Compressors The compressor is the part that builds up air pressure, which is then delivered throughout the system to supply tanks that are used for service brakes, emergency brakes and trailer brakes. Because the compressor is lubricated and cooled by the engine, there is the possibility of oil and coolant leaking into the air system.

How do I find an air leak ?

This can cause damage to the compressor and the rest of the system. Another cause could be that the oil return line to the engine is blocked. Make sure this line is free of kinks or sharp bends.

The drive gear or pulley could be loose and need tightening. The drive gear could also be worn and need to be replaced. Another important point to remember is that air compressors need to have clean air going into them. In some systems, the compressor has its own air cleaner. Air dryers Once the air leaves the compressor, it goes through the air dryer, where all the impurities in the air are removed.

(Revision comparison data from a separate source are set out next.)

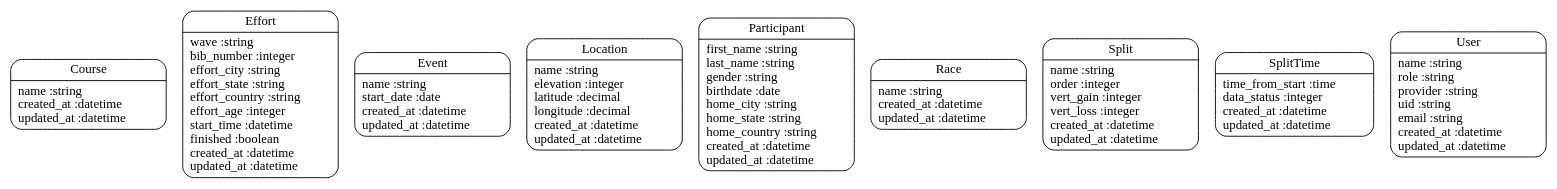
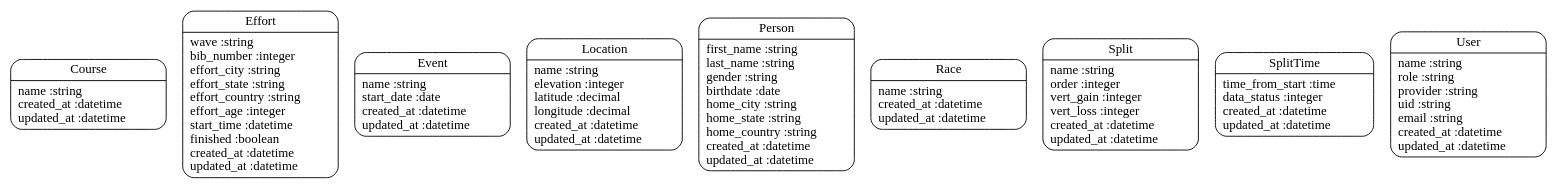
The diagram in models.dot (SplitTime/OpenSplitTime), drawn with Graphviz before and after one commit. The commit also changed 110 other files, not shown here.

```diff
--- a/models.dot
+++ b/models.dot
@@ -1,12 +1,12 @@
 digraph models_diagram {
 	graph[overlap=false, splines=true]
 	"Course" [shape=Mrecord, label="{Course|name :string\lcreated_at :datetime\lupdated_at :datetime\l}"]
 	"Effort" [shape=Mrecord, label="{Effort|wave :string\lbib_number :integer\leffort_city :string\leffort_state :string\leffort_country :string\leffort_age :integer\lstart_time :datetime\lfinished :boolean\lcreated_at :datetime\lupdated_at :datetime\l}"]
 	"Event" [shape=Mrecord, label="{Event|name :string\lstart_date :date\lcreated_at :datetime\lupdated_at :datetime\l}"]
 	"Location" [shape=Mrecord, label="{Location|name :string\lelevation :integer\llatitude :decimal\llongitude :decimal\lcreated_at :datetime\lupdated_at :datetime\l}"]
-	"Participant" [shape=Mrecord, label="{Participant|first_name :string\llast_name :string\lgender :string\lbirthdate :date\lhome_city :string\lhome_state :string\lhome_country :string\lcreated_at :datetime\lupdated_at :datetime\l}"]
+	"Person" [shape=Mrecord, label="{Person|first_name :string\llast_name :string\lgender :string\lbirthdate :date\lhome_city :string\lhome_state :string\lhome_country :string\lcreated_at :datetime\lupdated_at :datetime\l}"]
 	"Race" [shape=Mrecord, label="{Race|name :string\lcreated_at :datetime\lupdated_at :datetime\l}"]
 	"Split" [shape=Mrecord, label="{Split|name :string\lorder :integer\lvert_gain :integer\lvert_loss :integer\lcreated_at :datetime\lupdated_at :datetime\l}"]
 	"SplitTime" [shape=Mrecord, label="{SplitTime|time_from_start :time\ldata_status :integer\lcreated_at :datetime\lupdated_at :datetime\l}"]
 	"User" [shape=Mrecord, label="{User|name :string\lrole :string\lprovider :string\luid :string\lemail :string\lcreated_at :datetime\lupdated_at :datetime\l}"]
 }
```
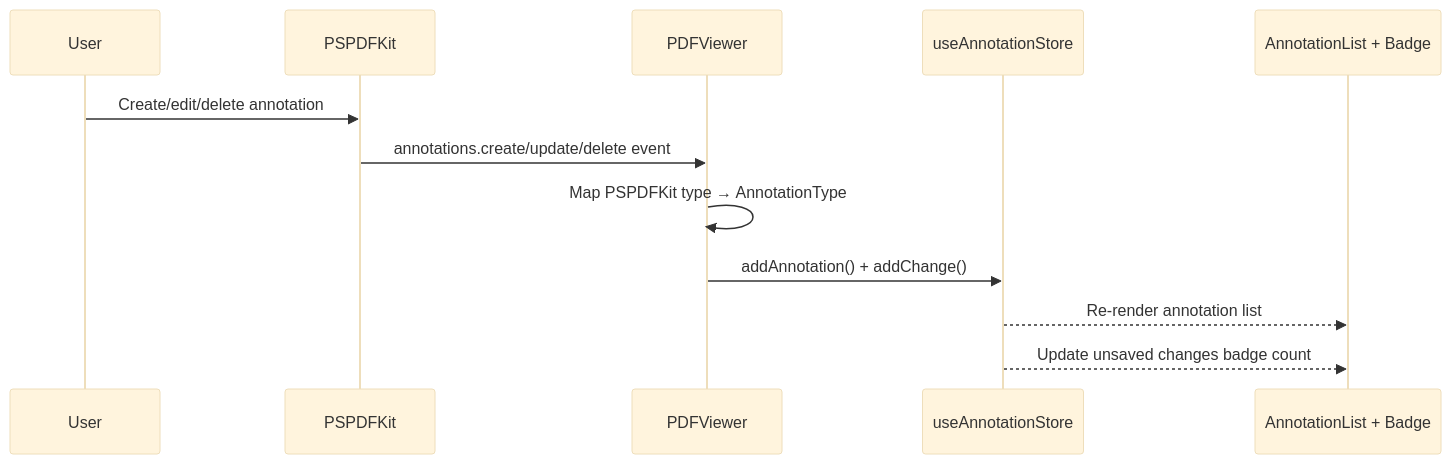
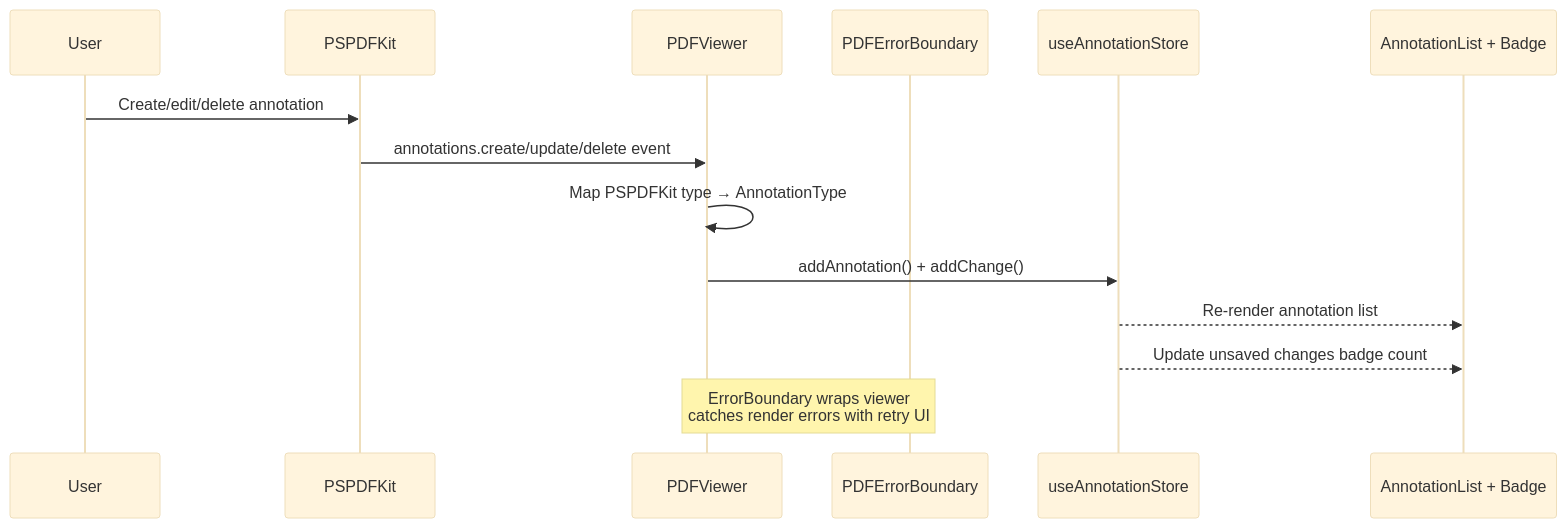
One commit to hellosurbhi/pdf-review-tool changed the seventh of 8 diagrams in ARCHITECTURE.md. Above: the diagram before and after it, drawn with Mermaid (base theme). The commit also changed other lines of this file and 16 other files, not shown here.

````diff
--- a/ARCHITECTURE.md
+++ b/ARCHITECTURE.md
@@ -455,15 +370,18 @@
 ```mermaid
 sequenceDiagram
     participant User
     participant PSPDFKit
     participant Viewer as PDFViewer
+    participant ErrorBoundary as PDFErrorBoundary
     participant Store as useAnnotationStore
     participant UI as AnnotationList + Badge
 
     User->>PSPDFKit: Create/edit/delete annotation
     PSPDFKit->>Viewer: annotations.create/update/delete event
     Viewer->>Viewer: Map PSPDFKit type → AnnotationType
     Viewer->>Store: addAnnotation() + addChange()
     Store-->>UI: Re-render annotation list
     Store-->>UI: Update unsaved changes badge count
+
+    Note over ErrorBoundary,Viewer: ErrorBoundary wraps viewer<br/>catches render errors with retry UI
 ```
````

However, the air dryer falls subject to many factors that can cause it to malfunction.

losing air from secondary tank

If working properly, the dryer should cycle on and off to exhaust impurities out of the system. If the dryer is constantly cycling, inspect the system for air leaks. If you notice the dryer is not purging or exhausting air, check the line to the compressor to make sure it is in good shape and not plugged.

A faulty purge valve can also cause the dryer to fail. Make sure to service air dryers periodically to avoid having dirty air circulate through the system and end up in the supply tanks. In the winter, any moisture trapped in the system can cause freeze-ups. In the summertime, gunk and debris can clog up the system.

Some air dryers have desiccant cartridges that absorb moisture. These cartridges can become too contaminated to function properly and must then be replaced. Reservoir supply tanks The supply tanks throughout the air system must be monitored closely.

Air must be available in the supply tanks in order for the brakes to be applied, which occurs with the help of relay valves. Why do we need that reservoir air waiting in the supply tanks? You do not want to wait for air pressure to build up and reach the supply tanks, especially if you need the brakes to work quickly. Therefore, supply tanks should always work as efficiently as possible. Water accumulation can occur from time to time in reservoir tanks. As the air is compressed, it heats up, causing any moisture to evaporate, pass through the compressor and air dryer and then condense in the supply tanks.

Make sure to drain the supply tank if there is an accumulation of water. If coolant is present inside the reservoir tank, check the compressor cooling system to identify and repair the problem. These valves are very sensitive to oil, moisture, dirt, rust and debris. Always repair or replace any valves that are faulty.Forums New posts Search forums. Media New media New comments Search media. Members Registered members Current visitors New profile posts Search profile posts.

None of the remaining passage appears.